Effects of Clostridium butyricum and Enterococcus faecalis on growth performance, immune function, intestinal morphology, volatile fatty acids, and intestinal flora in a piglet model

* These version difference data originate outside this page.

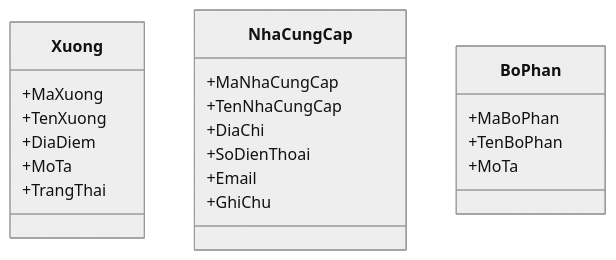
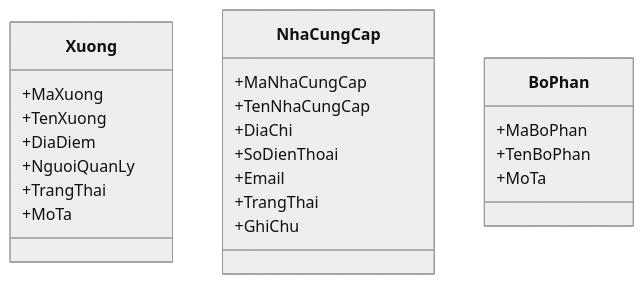
The fourth of 14 diagrams in WarehouseSystem_SRS_hoan_chinh.md (vthaix/WarehouseSystem), drawn with Mermaid (neutral theme) before and after one commit. The commit also changed other lines of this file, not shown here.

````diff
--- a/WarehouseSystem_SRS_hoan_chinh.md
+++ b/WarehouseSystem_SRS_hoan_chinh.md
@@ -1590,23 +119,29 @@
 ```mermaid
 classDiagram
+
     class Xuong {
         +MaXuong
         +TenXuong
         +DiaDiem
+        +NguoiQuanLy
+        +TrangThai
         +MoTa
-        +TrangThai
     }
+
     class NhaCungCap {
         +MaNhaCungCap
         +TenNhaCungCap
         +DiaChi
         +SoDienThoai
         +Email
+        +TrangThai
         +GhiChu
     }
+
     class BoPhan {
         +MaBoPhan
         +TenBoPhan
         +MoTa
     }
+
 ```
````
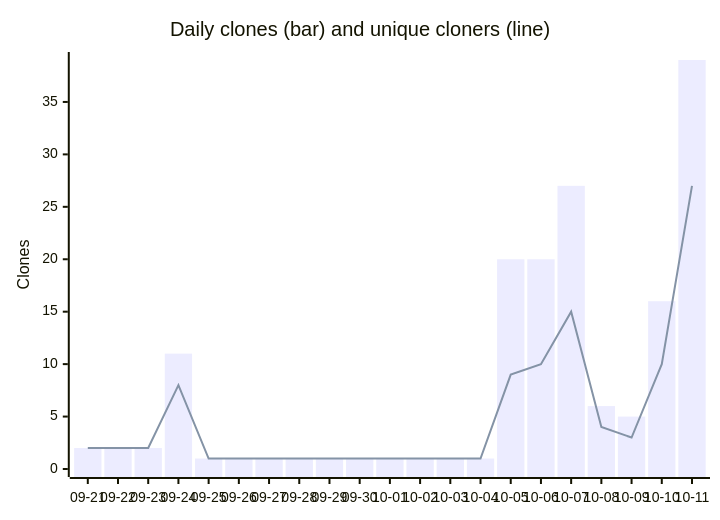
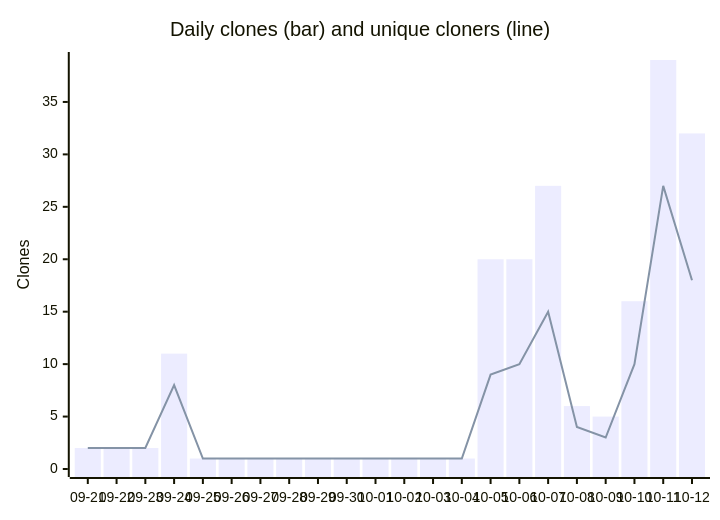
Before and after one commit to babson44/azure-vm-modernization-toolkit: the second of 2 diagrams in metrics/DASHBOARD.md, drawn with Mermaid. The commit also changed other lines of this file and 2 other files, not shown here.

````diff
--- a/metrics/DASHBOARD.md
+++ b/metrics/DASHBOARD.md
@@ -29,8 +29,8 @@
 ```mermaid
 xychart-beta
     title "Daily clones (bar) and unique cloners (line)"
-    x-axis [09-21, 09-22, 09-23, 09-24, 09-25, 09-26, 09-27, 09-28, 09-29, 09-30, 10-01, 10-02, 10-03, 10-04, 10-05, 10-06, 10-07, 10-08, 10-09, 10-10, 10-11]
+    x-axis [09-21, 09-22, 09-23, 09-24, 09-25, 09-26, 09-27, 09-28, 09-29, 09-30, 10-01, 10-02, 10-03, 10-04, 10-05, 10-06, 10-07, 10-08, 10-09, 10-10, 10-11, 10-12]
     y-axis "Clones" 0 --> 39
-    bar [2, 2, 2, 11, 1, 1, 1, 1, 1, 1, 1, 1, 1, 1, 20, 20, 27, 6, 5, 16, 39]
-    line [2, 2, 2, 8, 1, 1, 1, 1, 1, 1, 1, 1, 1, 1, 9, 10, 15, 4, 3, 10, 27]
+    bar [2, 2, 2, 11, 1, 1, 1, 1, 1, 1, 1, 1, 1, 1, 20, 20, 27, 6, 5, 16, 39, 32]
+    line [2, 2, 2, 8, 1, 1, 1, 1, 1, 1, 1, 1, 1, 1, 9, 10, 15, 4, 3, 10, 27, 18]
 ```
````
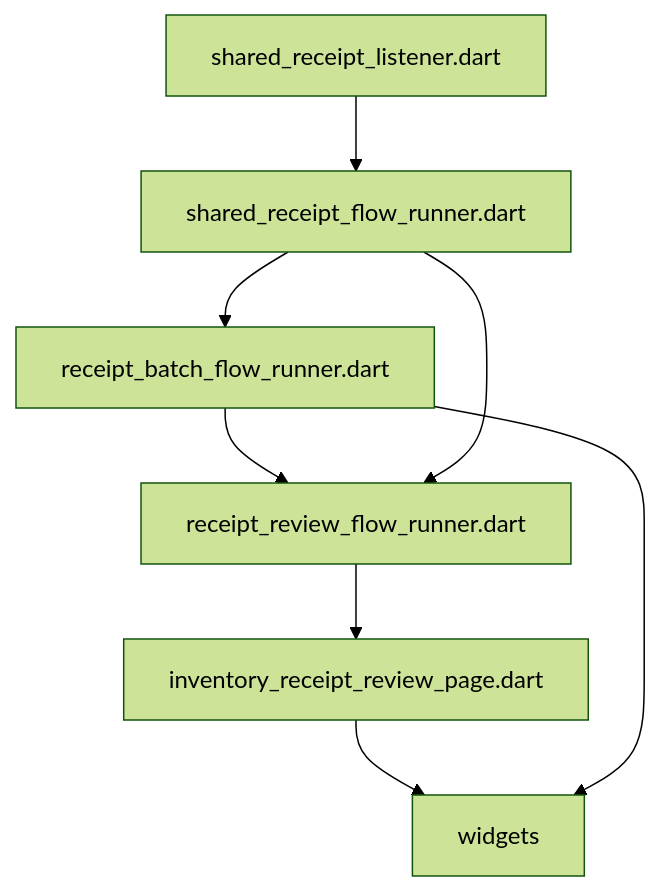
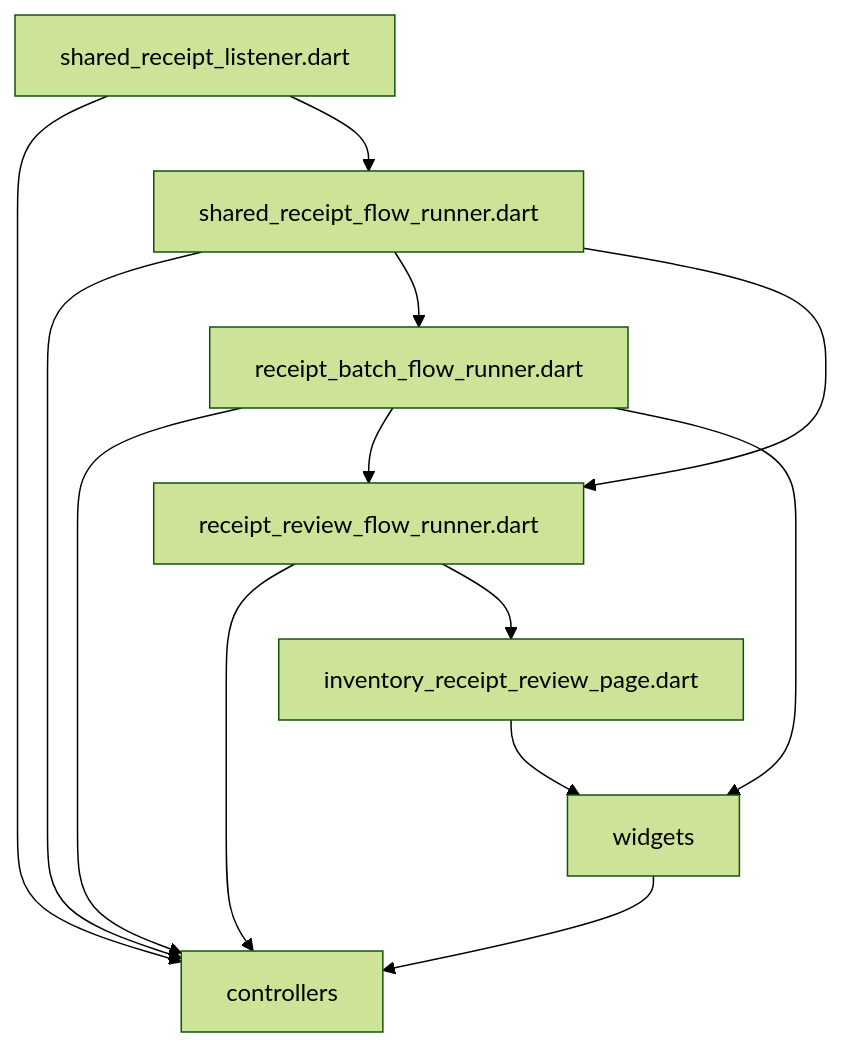
The diagram in lib/features/scanner/presentation/DEPS.md (repinw/yamt), drawn with Mermaid (forest theme) before and after one commit. The commit also changed 107 other files, not shown here.

Commit message:
ref(yamt): architecture fix

````diff
--- a/lib/features/scanner/presentation/DEPS.md
+++ b/lib/features/scanner/presentation/DEPS.md
@@ -6,10 +6,15 @@
 ```mermaid
 flowchart TD;
 inventory_receipt_review_page.dart-->widgets;
+receipt_batch_flow_runner.dart-->controllers;
 receipt_batch_flow_runner.dart-->receipt_review_flow_runner.dart;
 receipt_batch_flow_runner.dart-->widgets;
+receipt_review_flow_runner.dart-->controllers;
 receipt_review_flow_runner.dart-->inventory_receipt_review_page.dart;
+shared_receipt_flow_runner.dart-->controllers;
 shared_receipt_flow_runner.dart-->receipt_batch_flow_runner.dart;
 shared_receipt_flow_runner.dart-->receipt_review_flow_runner.dart;
+shared_receipt_listener.dart-->controllers;
 shared_receipt_listener.dart-->shared_receipt_flow_runner.dart;
+widgets-->controllers;
 ```
````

We investigated the effects of Clostridium butyricum and Enterococcus faecalis (probiotics) in a piglet model. Weaned piglets (180) were randomly divided into three treatment groups and fed basal diet and basal diet supplemented with 6 × 109 CFU C. butyricum per kg and 2 × 1010 CFU E. faecalis per kg, respectively. The probiotics improved the final body weight, average daily gain, and feed conversion rate, while they reduced the diarrhea rate. The serum aspartate aminotransferase and alanine aminotransferase activities in probiotic-supplemented piglets were decreased on days 14 and 28. Piglets supplemented with probiotics presented an increased serum immunoglobulin (Ig)M level on day 14 and IgA, IgG, and IgM levels on day 28 compared with control piglets, respectively. Moreover, the probiotics increased the jejunal villus length and jejunal villus height to crypt depth ratio, while they decreased the jejunal crypt depth compared with those of the control. Similarly, an increase in inflammation-related pathway factor expression was observed after probiotic administration. Piglets supplemented with probiotics had a higher concentration of volatile fatty acids in the colonic contents than that in the control. High-throughput sequencing indicated that the probiotics modulated the colon bacterial diversity. Species richness and the alpha diversity index of bacterial samples in probiotic-supplemented piglets were higher than those in the control. Piglets supplemented with C. butyricum presented a considerably high relative abundance of C. butyricum compared with that in the control. Overall, C. butyricum and E. faecalis can promote growth performance, protect the intestinal villi morphology, improve immunity, and optimize the intestinal flora in weaned piglets.